Years ago there was talk of Virgin America naming a plane for Flyertalk, or letting Flyertalk’s online community members name a plane, but that never materialized.
Although Flyertalk member had a Boeing 747 named for him when he crossed 10 million miles flown on United.
Now Thomson Airways – the world’s largest charter airline – is offering the opportunity for you to choose the name of a 787.
The thing is they aren’t actually going to let go of the decision.
Our panel of travel experts will pick the winner from the 5 entries with the most votes.
Crowdsourcing names has an illustrious history. When the accounting and consulting divisions of Arthur Anderson were being split apart, the consulting folks thought they were getting the short end of the stick losing the brand name. But then, Enron.

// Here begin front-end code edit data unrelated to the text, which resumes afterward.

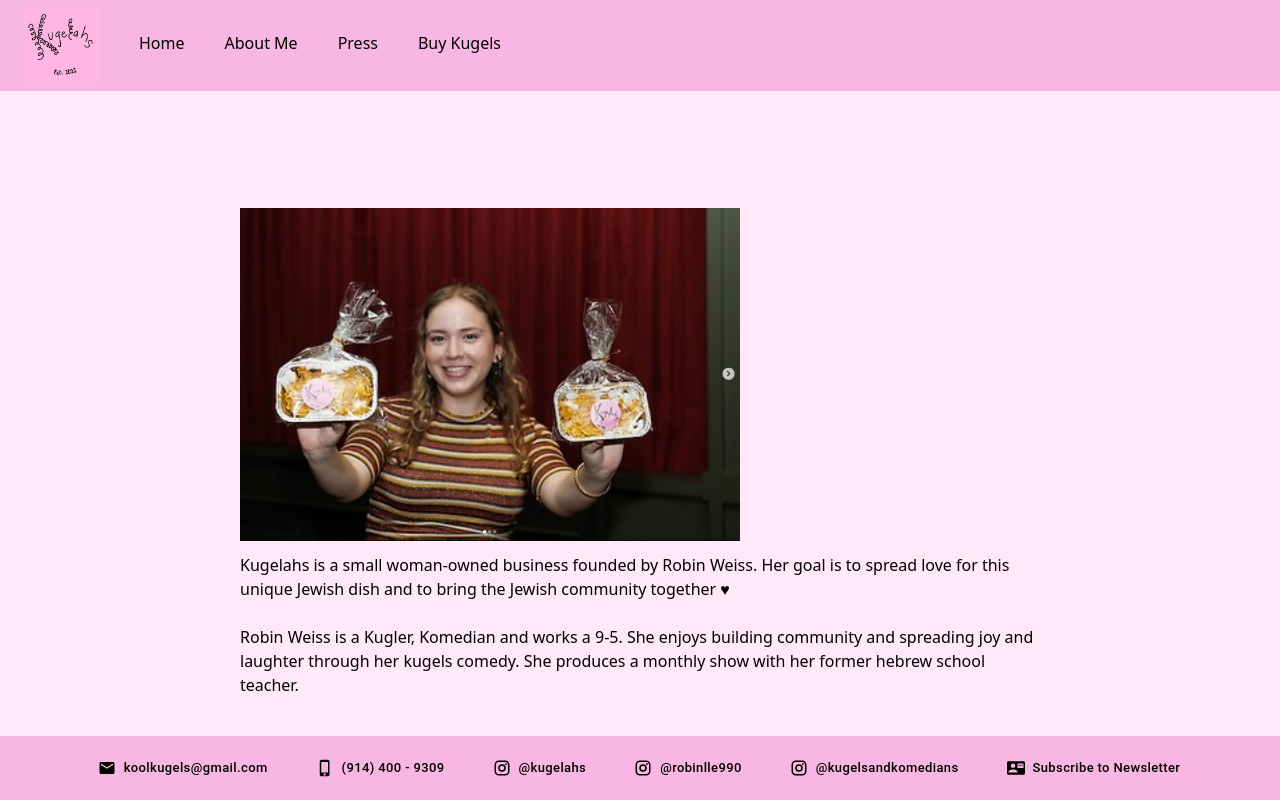
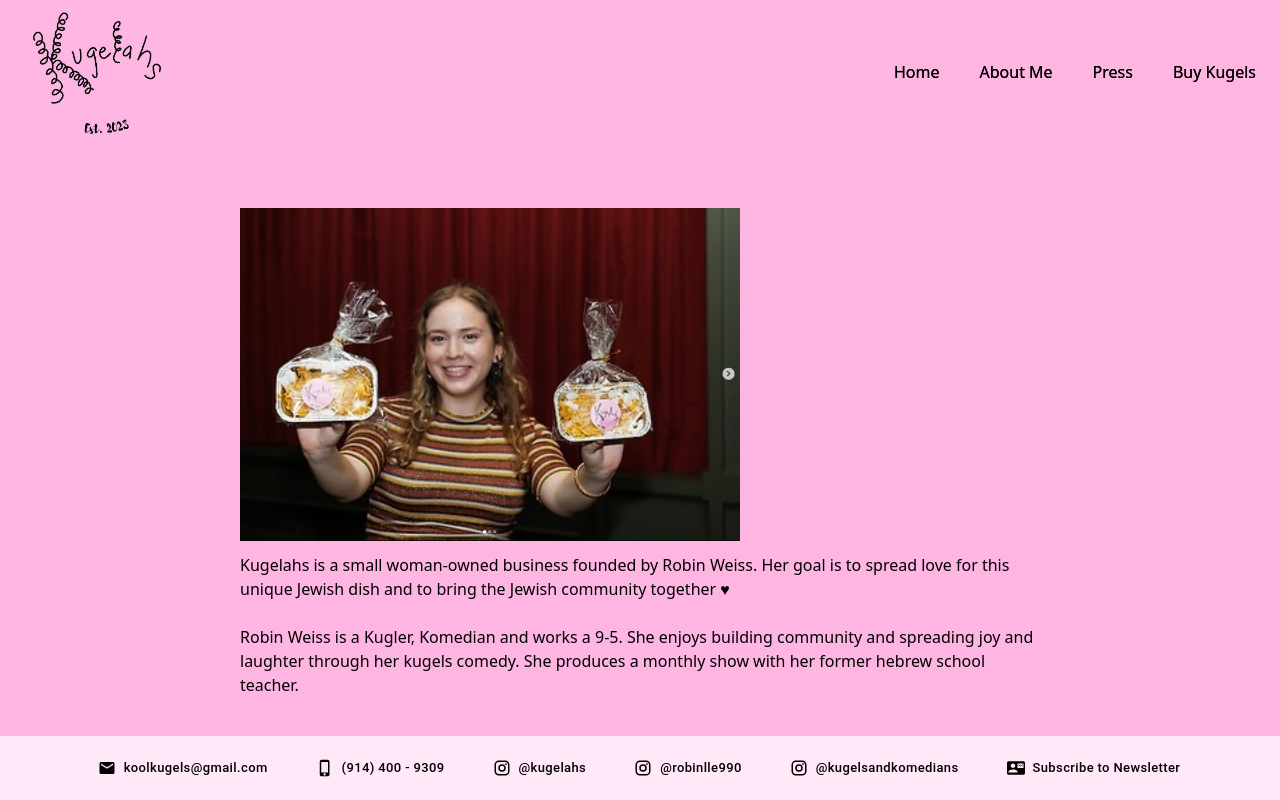
Before and after one commit to shoshana-levitt/kugelahs-website, a Next.js app: page / in a window 1280 px wide. Built offline with nearby package versions, Linux system fonts and the light colour scheme.

Commit message:
change bg, navbar, and footer colors, change navbar

```diff
--- a/components/Footer.tsx
+++ b/components/Footer.tsx
@@ -9,7 +9,7 @@ const Footer = () => {
     <div>
       <AppBar
         position="fixed"
-        style={{ backgroundColor: "rgb(248, 182, 226)", boxShadow: "none" }}
+        style={{ backgroundColor: "#ffe8f7", boxShadow: "none" }}
         sx={{ top: "auto", bottom: 0, p: 0.01 }}
       >
         <Toolbar>
--- a/components/NavBar.tsx
+++ b/components/NavBar.tsx
@@ -8,19 +8,20 @@ const Navbar = () => {
     <div>
       <AppBar
         position="fixed"
-        style={{ backgroundColor: "rgb(248, 182, 226)", boxShadow: "none" }}
+        style={{ backgroundColor: "transparent", boxShadow: "none" }}
       >
-        <Toolbar sx={{ p: 1 }}>
-          <Box sx={{ display: "flexBetween", flexGrow: 1 }}>
+        <Toolbar sx={{ p: -1 }}>
+          <Box sx={{ display: "flex", flexGrow: 1 }}>
+            <Link href="/">
+              <Image src="/logo.jpeg" alt="logo" width={150} height={150} />
+            </Link>
+          </Box>
           <Stack
             direction="row"
             justifyContent="center"
-              alignItems="center"
+            alignItems="flex-start"
             spacing={5}
           >
-              <Link href="/">
-                <Image src="/logo.jpeg" alt="logo" width={75} height={75} />
-              </Link>
             {NAV_LINKS.map((link) => (
               <Link
                 href={link.href}
@@ -31,7 +32,6 @@ const Navbar = () => {
               </Link>
             ))}
           </Stack>
-          </Box>
         </Toolbar>
       </AppBar>
       <Toolbar></Toolbar>
--- a/styles/globals.css
+++ b/styles/globals.css
@@ -17,7 +17,7 @@
 }
 
 body {
-  background-color: #ffe8f7;
+  background-color: #ffb5e2;
 }
 
 /* @layer components {
```
Lines whose indentation alone changed are shown as unchanged.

Arthur Anderson employees were offered the chance to name the new firm with the winner receiving a trip to Australia. The Australia office complained though, so the rules were modified to say that if the contest were won by someone in that office the prize would be a trip to the U.S. If memory serves, Accenture was picked by someone in New Zealand. Oops.
Back in 2004 I won 60,000 Starwood points for naming Sheraton’s check-in kiosk. Those never quite took off the way airline kiosks did, however.
I was 1099’d by Starwood for the prize, but at only 1.5 cents per Starpoint. That’s the only time I’ve seen a reasonable value estimate on a 1099 for miles or points.